- **What you will do**
From the data, return each line holding the word "system".

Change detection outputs
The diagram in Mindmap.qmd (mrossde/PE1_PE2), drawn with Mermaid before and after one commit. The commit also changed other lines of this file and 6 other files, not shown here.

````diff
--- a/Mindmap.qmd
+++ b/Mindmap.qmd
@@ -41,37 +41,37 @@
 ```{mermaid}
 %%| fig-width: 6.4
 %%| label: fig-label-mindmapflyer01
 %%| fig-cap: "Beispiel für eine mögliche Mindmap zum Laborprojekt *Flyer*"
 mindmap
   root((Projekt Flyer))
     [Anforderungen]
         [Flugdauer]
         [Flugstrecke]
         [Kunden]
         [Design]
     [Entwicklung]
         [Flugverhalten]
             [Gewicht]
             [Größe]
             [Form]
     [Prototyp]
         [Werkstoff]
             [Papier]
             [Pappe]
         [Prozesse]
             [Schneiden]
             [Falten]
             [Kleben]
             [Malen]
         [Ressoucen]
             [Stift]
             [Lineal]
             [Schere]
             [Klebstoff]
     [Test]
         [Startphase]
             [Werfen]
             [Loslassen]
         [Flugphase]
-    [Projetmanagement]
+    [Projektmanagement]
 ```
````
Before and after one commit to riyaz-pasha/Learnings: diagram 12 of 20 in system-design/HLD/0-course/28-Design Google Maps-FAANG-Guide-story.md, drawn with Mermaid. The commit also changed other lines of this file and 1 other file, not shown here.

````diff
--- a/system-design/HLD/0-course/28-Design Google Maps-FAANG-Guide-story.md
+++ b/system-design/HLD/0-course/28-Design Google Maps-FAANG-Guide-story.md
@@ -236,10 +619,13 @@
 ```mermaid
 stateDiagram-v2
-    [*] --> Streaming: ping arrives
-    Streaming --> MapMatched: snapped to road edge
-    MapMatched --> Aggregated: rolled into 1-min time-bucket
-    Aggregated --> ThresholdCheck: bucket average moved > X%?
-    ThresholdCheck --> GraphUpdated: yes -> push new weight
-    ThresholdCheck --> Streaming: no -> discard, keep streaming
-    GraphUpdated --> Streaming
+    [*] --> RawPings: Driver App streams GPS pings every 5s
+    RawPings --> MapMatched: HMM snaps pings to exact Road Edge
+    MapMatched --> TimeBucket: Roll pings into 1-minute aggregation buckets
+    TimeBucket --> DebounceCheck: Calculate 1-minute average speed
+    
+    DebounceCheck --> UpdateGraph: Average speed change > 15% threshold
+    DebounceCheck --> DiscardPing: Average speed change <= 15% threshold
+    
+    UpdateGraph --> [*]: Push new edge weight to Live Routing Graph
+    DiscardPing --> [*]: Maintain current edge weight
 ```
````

- **Answer section**
Before and after one commit to riyaz-pasha/Learnings: diagram 12 of 20 in system-design/HLD/0-course/28-Design Google Maps-FAANG-Guide-story.md, drawn with Mermaid. The commit also changed other lines of this file and 1 other file, not shown here.
--- a/system-design/HLD/0-course/28-Design Google Maps-FAANG-Guide-story.md
+++ b/system-design/HLD/0-course/28-Design Google Maps-FAANG-Guide-story.md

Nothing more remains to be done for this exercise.